Prayer, then, is a response to a pre-existing condition of being intimately entangled with the reality that religions call God. It is initiated by the soul’s love of the most true, the most beautiful and the most good. Prayer is the response of the soul to the Love that is God.
The working definition of prayer that I learned from the Roman Catholics in seminary was that of eighth-century theologian John of Damascene: “Prayer is the raising of one’s mind and heart to God.” But the great mystics of every religion have intuited that it’s not us but God who does the raising. We are raised to the mind and heart of God when we can silence our minds long enough to discover the ever-present One who desires to be united with us.
The Jesus lineage has generated many different forms of prayer throughout history — all focused on silencing the rational mind. The Jesus Prayer originated with the fourth-century desert fathers and mothers, who understood that silence requires more than finding a secluded cave in the desert. The real raucousness takes place between our ears.
To quiet the mind, they recommend repeating the phrase, “Lord Jesus Christ, Son of God, have mercy on me,” with head bowed toward the heart. The Cloud of Unknowing, a 14th-century spiritual classic, is also focused on silencing thoughts through the use of a single word, like “love,” repeated over and over again. The intent is to offer oneself completely to God through love. “By love, God may be grasped and held. By thought, never.”
Centring prayer is another form of prayer popularized by Fr. Thomas Keating, who uses a sacred mantra, such as “God is love,” to quiet the mind. First, one sets the intention to consent to the presence of God; then, one introduces the sacred mantra. Whenever a thought or image arises, it is a signal to return to the mantra. With practice, one discovers times when neither thoughts nor the mantra is sounding. Here we simply rest in the presence of God, a deeply nourishing, fulfilling and joyful state.
On the other hand, 13th-century mystic Meister Eckhart is a bit grumpy, to say the least, about any techniques or paths to God. There is no path to God, because God is the path, he says. Those who seek God by way of a technique end up mastering the technique but missing God. What is required above all, according to Eckhart, is detachment. From what? “Start with yourself therefore and take leave of yourself.

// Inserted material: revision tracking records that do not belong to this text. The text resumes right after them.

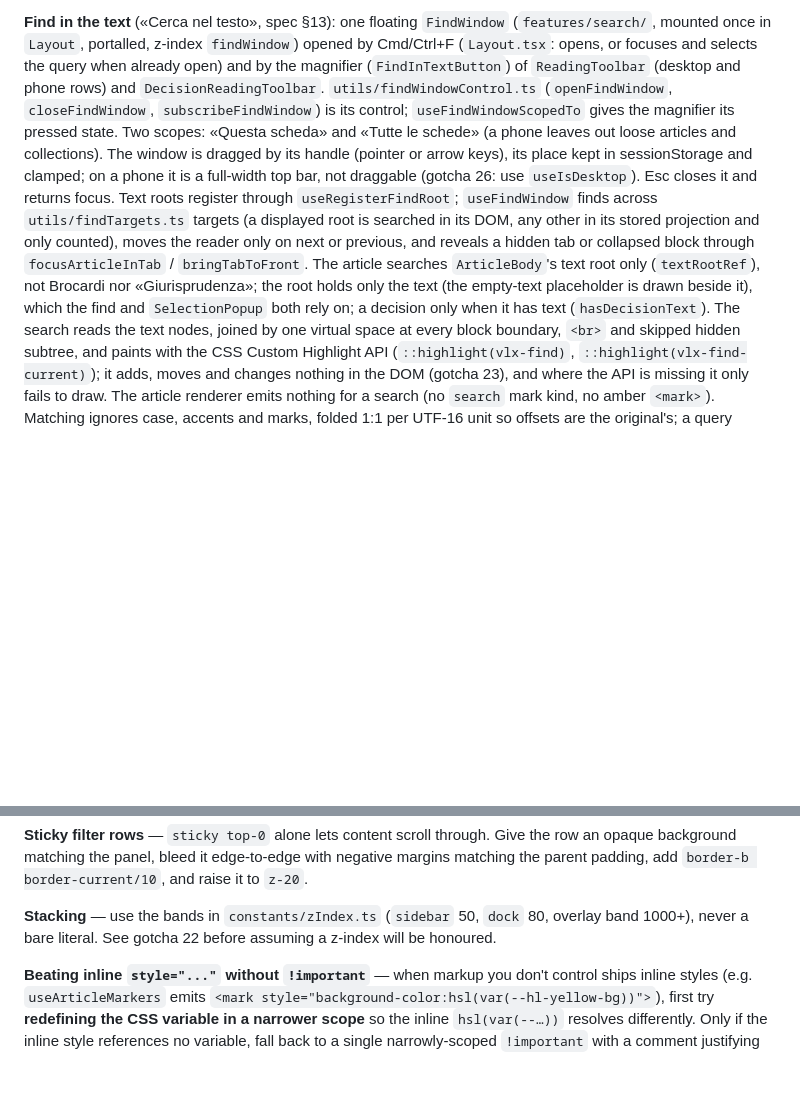
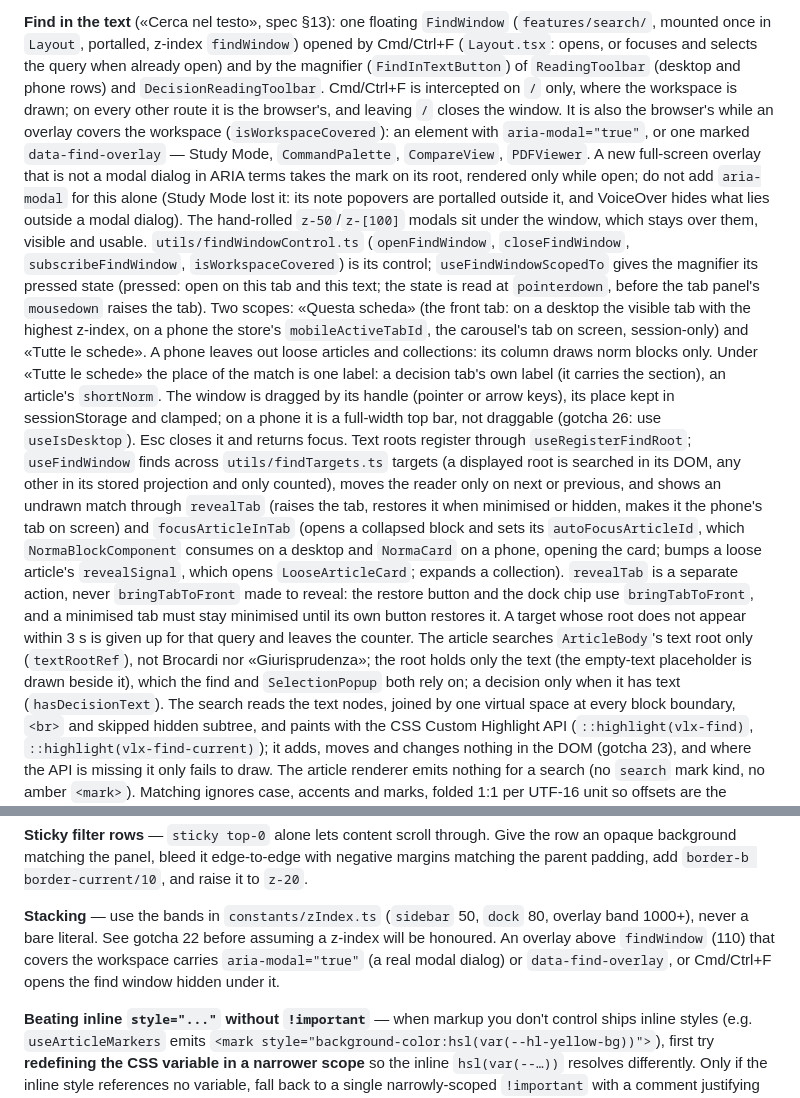
Before and after one commit to capazme/VisuaLexAPI, a Markdown page: apps/web/CLAUDE.md, 2 parts joined by grey strips. Drawn GitHub-style; blank space fills up the shorter version.

Commit message:
docs: find window as built — revealTab, mobileActiveTabId and the phone scope, the overlay and route rules, PR 4d's amendment
Co-Authored-By: Claude Opus 5.5 <noreply@anthropic.com>

```diff
--- a/apps/web/CLAUDE.md
+++ b/apps/web/CLAUDE.md
@@ -209,16 +209,34 @@ changed — without it they could no longer be removed.
 **Find in the text** («Cerca nel testo», spec §13): one floating `FindWindow` (`features/search/`,
 mounted once in `Layout`, portalled, z-index `findWindow`) opened by Cmd/Ctrl+F (`Layout.tsx`: opens,
 or focuses and selects the query when already open) and by the magnifier (`FindInTextButton`) of
-`ReadingToolbar` (desktop and phone rows) and `DecisionReadingToolbar`. `utils/findWindowControl.ts`
-(`openFindWindow`, `closeFindWindow`, `subscribeFindWindow`) is its control; `useFindWindowScopedTo`
-gives the magnifier its pressed state. Two scopes: «Questa scheda» and «Tutte le schede» (a phone leaves
-out loose articles and collections). The window is dragged by its handle (pointer or arrow keys), its
+`ReadingToolbar` (desktop and phone rows) and `DecisionReadingToolbar`. Cmd/Ctrl+F is intercepted on `/`
+only, where the workspace is drawn; on every other route it is the browser's, and leaving `/` closes the
+window. It is also the browser's while an overlay covers the workspace (`isWorkspaceCovered`): an element
+with `aria-modal="true"`, or one marked `data-find-overlay` — Study Mode, `CommandPalette`, `CompareView`,
+`PDFViewer`. A new full-screen overlay that is not a modal dialog in ARIA terms takes the mark on its
+root, rendered only while open; do not add `aria-modal` for this alone (Study Mode lost it: its note
+popovers are portalled outside it, and VoiceOver hides what lies outside a modal dialog). The hand-rolled
+`z-50`/`z-[100]` modals sit under the window, which stays over them, visible and usable.
+`utils/findWindowControl.ts` (`openFindWindow`, `closeFindWindow`, `subscribeFindWindow`,
+`isWorkspaceCovered`) is its control; `useFindWindowScopedTo` gives the magnifier its pressed state
+(pressed: open on this tab and this text; the state is read at `pointerdown`, before the tab panel's
+`mousedown` raises the tab). Two scopes: «Questa scheda» (the front tab: on a desktop the visible tab
+with the highest z-index, on a phone the store's `mobileActiveTabId`, the carousel's tab on screen,
+session-only) and «Tutte le schede». A phone leaves out loose articles and collections: its column draws
+norm blocks only. Under «Tutte le schede» the place of the match is one label: a decision tab's own label
+(it carries the section), an article's `shortNorm`. The window is dragged by its handle (pointer or arrow keys), its
 place kept in sessionStorage and clamped; on a phone it is a full-width top bar, not draggable (gotcha
 26: use `useIsDesktop`). Esc closes it and returns focus. Text roots register through
 `useRegisterFindRoot`; `useFindWindow` finds across `utils/findTargets.ts` targets (a displayed root is
 searched in its DOM, any other in its stored projection and only counted), moves the reader only on
-next or previous, and reveals a hidden tab or collapsed block through `focusArticleInTab` /
-`bringTabToFront`. The article searches `ArticleBody`'s text root only (`textRootRef`), not Brocardi nor «Giurisprudenza»; the root holds only the text (the empty-text placeholder is drawn beside it), which the find and `SelectionPopup` both rely on;
+next or previous, and shows an undrawn match through `revealTab` (raises the tab, restores it when
+minimised or hidden, makes it the phone's tab on screen) and `focusArticleInTab` (opens a collapsed
+block and sets its `autoFocusArticleId`, which `NormaBlockComponent` consumes on a desktop and `NormaCard`
+on a phone, opening the card; bumps a loose article's `revealSignal`, which opens `LooseArticleCard`;
+expands a collection). `revealTab` is a separate action, never
+`bringTabToFront` made to reveal: the restore button and the dock chip use `bringTabToFront`, and a
+minimised tab must stay minimised until its own button restores it. A target whose root does not
+appear within 3 s is given up for that query and leaves the counter. The article searches `ArticleBody`'s text root only (`textRootRef`), not Brocardi nor «Giurisprudenza»; the root holds only the text (the empty-text placeholder is drawn beside it), which the find and `SelectionPopup` both rely on;
 a decision only when it has text (`hasDecisionText`). The search reads the text nodes, joined by one virtual space at every block boundary, `<br>` and skipped hidden subtree, and paints with
 the CSS Custom Highlight API (`::highlight(vlx-find)`, `::highlight(vlx-find-current)`); it adds,
 moves and changes nothing in the DOM (gotcha 23), and where the API is missing it only fails to
@@ -782,7 +800,9 @@ and raise it to `z-20`.
 
 **Stacking** — use the bands in `constants/zIndex.ts` (`sidebar` 50, `dock` 80,
 overlay band 1000+), never a bare literal. See gotcha 22 before assuming a
-z-index will be honoured.
+z-index will be honoured. An overlay above `findWindow` (110) that covers the
+workspace carries `aria-modal="true"` (a real modal dialog) or `data-find-overlay`,
+or Cmd/Ctrl+F opens the find window hidden under it.
 
 **Beating inline `style="..."` without `!important`** — when markup you don't
 control ships inline styles (e.g. `useArticleMarkers` emits
```
Also changed, not shown: 2 other files.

Truly, if you do not depart from yourself, then wherever you take refuge, you will find obstacle and unrest, wherever it may be.”
Realize, says Eckhart, that God is not a being, but the Ground of Being. Drop into the gift of the Ground of Being that is your most intimate self; relinquish all other notions of self as false constructions; and experience union with God. Otherwise, he exhorts, “stop flapping your gums about God.”
Like Eckhart, Jesuit priest Jean Pierre de Caussade, born in 1675, was suspicious of prayer techniques. His book, The Sacrament of the Present Moment, teaches that as we abandon our will to the divine, we discover that our very lives, in all their ordinary details and duties, are being lived by God.
As we mindfully attend to all that arises in the course of a day, our lives become sacraments. This orientation has the potential to make mystics of us all. When we assume that we are always and everywhere being lived by a divine heart and mind, we can surrender in humility to this grace and come to know God and God’s ways directly.
Rev. Bruce Sanguin is the author of five books, including If Darwin Prayed: Prayers for Evolutionary Mystics, winner of an IPPY gold medal. His teaching website, Home for Evolving Mystics, is www.brucesanguin.com.